**Exercise goal:** Which lines in the records below contain the word "radius"? Report each of them.

**Excerpted records:**
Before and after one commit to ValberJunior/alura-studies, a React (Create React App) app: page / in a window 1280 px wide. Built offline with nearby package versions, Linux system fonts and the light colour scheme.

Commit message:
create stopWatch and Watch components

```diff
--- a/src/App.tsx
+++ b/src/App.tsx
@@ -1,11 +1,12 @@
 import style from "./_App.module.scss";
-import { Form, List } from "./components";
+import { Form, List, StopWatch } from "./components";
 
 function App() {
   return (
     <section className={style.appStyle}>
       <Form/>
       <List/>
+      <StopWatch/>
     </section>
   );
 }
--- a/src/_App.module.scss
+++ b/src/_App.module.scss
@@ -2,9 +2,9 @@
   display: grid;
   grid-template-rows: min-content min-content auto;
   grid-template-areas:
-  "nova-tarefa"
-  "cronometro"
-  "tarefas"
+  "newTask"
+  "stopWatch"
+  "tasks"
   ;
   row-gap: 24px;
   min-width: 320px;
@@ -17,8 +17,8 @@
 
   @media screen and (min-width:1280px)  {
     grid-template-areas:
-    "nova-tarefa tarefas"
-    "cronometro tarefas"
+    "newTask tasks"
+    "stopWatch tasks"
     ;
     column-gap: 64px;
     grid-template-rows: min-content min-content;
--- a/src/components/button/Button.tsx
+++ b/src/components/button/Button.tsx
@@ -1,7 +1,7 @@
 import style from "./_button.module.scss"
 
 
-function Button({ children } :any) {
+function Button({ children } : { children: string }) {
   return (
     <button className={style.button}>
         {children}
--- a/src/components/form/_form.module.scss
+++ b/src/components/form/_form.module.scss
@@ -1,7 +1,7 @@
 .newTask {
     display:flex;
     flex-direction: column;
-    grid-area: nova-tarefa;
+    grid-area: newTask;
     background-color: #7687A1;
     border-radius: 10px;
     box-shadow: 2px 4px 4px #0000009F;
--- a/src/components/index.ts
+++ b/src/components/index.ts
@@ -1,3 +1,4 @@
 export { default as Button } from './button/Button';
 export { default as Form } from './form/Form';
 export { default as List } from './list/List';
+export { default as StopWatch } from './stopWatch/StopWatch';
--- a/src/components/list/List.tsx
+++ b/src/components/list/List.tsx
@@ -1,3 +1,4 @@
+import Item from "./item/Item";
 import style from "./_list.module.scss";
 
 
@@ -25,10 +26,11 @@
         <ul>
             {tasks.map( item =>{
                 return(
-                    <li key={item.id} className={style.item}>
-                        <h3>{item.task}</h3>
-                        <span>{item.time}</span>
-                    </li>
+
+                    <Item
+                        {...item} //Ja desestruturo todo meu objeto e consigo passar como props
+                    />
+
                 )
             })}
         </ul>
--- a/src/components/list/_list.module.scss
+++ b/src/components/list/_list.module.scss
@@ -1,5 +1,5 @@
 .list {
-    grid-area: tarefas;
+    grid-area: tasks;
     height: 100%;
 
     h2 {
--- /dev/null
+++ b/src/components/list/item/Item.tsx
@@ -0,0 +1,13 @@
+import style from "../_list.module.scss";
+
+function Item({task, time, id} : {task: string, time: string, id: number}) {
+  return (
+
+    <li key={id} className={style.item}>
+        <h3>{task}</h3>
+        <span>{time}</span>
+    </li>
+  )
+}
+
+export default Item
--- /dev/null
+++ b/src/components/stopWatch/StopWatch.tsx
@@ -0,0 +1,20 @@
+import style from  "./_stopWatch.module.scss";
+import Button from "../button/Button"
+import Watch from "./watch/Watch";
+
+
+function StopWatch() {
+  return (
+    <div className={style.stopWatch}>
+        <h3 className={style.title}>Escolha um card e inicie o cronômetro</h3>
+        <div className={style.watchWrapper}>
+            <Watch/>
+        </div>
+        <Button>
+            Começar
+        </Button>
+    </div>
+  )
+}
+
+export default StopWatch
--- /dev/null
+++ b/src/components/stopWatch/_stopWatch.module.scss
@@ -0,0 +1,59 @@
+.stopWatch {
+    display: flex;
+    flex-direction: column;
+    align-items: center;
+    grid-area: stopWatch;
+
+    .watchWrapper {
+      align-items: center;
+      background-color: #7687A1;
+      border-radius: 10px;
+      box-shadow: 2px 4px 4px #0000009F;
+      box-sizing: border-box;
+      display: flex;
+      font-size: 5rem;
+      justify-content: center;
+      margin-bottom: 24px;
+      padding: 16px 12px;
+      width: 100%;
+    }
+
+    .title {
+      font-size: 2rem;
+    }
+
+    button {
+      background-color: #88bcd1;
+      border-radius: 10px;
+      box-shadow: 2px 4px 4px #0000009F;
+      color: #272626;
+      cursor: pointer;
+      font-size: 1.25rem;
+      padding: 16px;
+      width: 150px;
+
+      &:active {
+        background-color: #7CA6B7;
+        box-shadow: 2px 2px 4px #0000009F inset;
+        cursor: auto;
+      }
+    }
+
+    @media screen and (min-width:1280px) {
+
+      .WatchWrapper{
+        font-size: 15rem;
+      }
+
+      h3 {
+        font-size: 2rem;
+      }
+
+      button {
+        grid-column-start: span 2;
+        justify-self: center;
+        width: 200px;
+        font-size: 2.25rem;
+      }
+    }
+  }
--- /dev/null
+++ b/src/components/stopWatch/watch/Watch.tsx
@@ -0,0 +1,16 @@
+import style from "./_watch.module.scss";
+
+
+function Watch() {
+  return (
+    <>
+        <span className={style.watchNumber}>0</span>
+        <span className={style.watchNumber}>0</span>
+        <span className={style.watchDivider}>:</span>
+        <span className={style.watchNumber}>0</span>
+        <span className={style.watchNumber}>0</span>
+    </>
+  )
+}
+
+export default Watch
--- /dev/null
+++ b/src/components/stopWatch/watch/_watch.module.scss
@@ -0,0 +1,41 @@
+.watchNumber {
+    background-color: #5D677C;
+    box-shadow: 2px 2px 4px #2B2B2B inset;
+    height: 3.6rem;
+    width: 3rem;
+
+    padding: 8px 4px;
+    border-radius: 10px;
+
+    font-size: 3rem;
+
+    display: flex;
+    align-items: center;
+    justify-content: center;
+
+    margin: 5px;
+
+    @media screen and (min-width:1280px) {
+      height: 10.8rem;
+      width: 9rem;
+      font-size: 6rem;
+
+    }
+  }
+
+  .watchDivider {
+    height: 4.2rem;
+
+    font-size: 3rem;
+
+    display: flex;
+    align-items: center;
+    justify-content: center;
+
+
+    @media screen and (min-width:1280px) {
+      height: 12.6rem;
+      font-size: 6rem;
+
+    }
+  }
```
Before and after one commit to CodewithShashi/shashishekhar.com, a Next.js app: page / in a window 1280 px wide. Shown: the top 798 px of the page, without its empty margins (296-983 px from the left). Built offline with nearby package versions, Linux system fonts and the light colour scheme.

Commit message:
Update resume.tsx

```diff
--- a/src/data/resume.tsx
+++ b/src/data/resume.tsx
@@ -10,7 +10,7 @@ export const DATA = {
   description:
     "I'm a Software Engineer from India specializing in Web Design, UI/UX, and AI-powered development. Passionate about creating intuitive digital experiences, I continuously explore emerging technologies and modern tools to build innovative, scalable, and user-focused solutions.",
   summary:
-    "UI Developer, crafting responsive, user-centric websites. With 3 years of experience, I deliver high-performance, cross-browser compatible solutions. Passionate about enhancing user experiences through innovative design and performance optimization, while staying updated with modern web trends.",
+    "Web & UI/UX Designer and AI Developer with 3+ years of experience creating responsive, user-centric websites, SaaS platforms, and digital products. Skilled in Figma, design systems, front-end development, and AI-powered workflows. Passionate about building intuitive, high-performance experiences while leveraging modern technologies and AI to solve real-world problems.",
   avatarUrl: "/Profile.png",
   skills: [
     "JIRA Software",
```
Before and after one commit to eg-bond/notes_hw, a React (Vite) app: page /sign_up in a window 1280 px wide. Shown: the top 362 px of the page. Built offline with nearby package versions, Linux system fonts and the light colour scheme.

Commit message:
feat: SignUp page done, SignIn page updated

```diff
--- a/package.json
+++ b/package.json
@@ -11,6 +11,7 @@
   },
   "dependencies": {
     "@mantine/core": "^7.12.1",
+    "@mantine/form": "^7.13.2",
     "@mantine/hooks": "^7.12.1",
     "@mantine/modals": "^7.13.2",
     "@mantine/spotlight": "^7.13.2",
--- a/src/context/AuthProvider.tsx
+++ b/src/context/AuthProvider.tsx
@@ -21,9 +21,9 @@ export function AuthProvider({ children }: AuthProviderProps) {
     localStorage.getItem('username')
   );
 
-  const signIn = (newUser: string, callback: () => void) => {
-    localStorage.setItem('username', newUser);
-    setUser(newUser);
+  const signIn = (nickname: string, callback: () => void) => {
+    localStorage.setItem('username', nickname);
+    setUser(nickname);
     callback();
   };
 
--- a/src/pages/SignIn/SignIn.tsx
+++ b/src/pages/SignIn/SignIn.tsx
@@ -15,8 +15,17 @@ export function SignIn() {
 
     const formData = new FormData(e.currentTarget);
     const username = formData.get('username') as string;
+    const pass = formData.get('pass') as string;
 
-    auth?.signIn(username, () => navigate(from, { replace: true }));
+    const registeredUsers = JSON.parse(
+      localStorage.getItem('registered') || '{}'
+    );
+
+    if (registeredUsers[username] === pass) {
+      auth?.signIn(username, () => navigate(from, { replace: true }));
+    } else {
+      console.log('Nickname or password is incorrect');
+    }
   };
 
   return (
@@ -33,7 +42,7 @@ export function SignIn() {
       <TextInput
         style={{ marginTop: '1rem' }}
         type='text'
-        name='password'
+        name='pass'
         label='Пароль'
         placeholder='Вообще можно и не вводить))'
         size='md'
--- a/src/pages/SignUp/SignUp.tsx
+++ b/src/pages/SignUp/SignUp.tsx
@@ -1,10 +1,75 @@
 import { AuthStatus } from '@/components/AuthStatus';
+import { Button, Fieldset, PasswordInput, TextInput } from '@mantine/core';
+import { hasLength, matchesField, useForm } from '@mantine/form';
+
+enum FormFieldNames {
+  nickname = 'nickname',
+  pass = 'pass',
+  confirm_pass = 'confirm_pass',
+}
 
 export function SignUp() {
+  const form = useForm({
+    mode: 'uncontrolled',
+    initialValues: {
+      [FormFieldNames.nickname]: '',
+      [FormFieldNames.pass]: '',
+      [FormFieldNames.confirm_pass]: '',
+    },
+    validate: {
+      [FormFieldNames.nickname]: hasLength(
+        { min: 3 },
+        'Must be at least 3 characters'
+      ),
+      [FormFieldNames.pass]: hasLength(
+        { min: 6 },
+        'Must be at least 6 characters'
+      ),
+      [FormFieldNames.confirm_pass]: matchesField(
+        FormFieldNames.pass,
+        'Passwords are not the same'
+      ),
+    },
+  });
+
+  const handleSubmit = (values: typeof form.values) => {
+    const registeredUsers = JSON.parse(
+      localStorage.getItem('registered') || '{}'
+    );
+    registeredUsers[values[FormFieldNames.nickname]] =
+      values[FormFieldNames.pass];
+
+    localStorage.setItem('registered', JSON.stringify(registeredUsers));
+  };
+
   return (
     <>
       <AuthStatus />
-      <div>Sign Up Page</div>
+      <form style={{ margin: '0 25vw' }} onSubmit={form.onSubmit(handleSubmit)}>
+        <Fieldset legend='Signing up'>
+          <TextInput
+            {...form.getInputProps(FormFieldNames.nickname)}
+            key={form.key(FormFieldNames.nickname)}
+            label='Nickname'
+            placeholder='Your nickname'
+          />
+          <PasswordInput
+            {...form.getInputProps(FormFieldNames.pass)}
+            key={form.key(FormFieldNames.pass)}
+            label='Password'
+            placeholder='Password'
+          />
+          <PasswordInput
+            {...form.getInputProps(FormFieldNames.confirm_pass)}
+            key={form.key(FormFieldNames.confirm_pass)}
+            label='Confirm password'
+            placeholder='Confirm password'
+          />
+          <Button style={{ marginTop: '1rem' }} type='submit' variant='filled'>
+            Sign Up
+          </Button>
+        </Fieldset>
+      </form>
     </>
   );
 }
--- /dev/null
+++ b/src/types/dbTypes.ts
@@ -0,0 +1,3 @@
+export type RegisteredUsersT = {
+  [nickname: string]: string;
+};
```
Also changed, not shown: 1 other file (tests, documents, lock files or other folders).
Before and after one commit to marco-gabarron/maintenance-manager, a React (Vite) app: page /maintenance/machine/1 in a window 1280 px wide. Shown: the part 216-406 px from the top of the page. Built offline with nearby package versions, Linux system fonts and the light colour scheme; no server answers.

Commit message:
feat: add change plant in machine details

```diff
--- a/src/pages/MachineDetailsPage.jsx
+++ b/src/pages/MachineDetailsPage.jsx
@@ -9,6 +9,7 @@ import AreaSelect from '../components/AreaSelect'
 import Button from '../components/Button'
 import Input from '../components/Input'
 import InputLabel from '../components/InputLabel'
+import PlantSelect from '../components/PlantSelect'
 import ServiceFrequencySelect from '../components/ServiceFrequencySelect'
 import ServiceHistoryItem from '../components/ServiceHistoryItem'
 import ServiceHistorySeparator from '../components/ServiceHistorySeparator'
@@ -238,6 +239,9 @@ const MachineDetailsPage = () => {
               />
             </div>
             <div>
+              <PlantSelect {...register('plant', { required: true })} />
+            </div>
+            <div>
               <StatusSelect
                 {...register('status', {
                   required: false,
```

**Task solution:**
     border-radius: 10px;
+      border-radius: 10px;
+      border-radius: 10px;
+    border-radius: 10px;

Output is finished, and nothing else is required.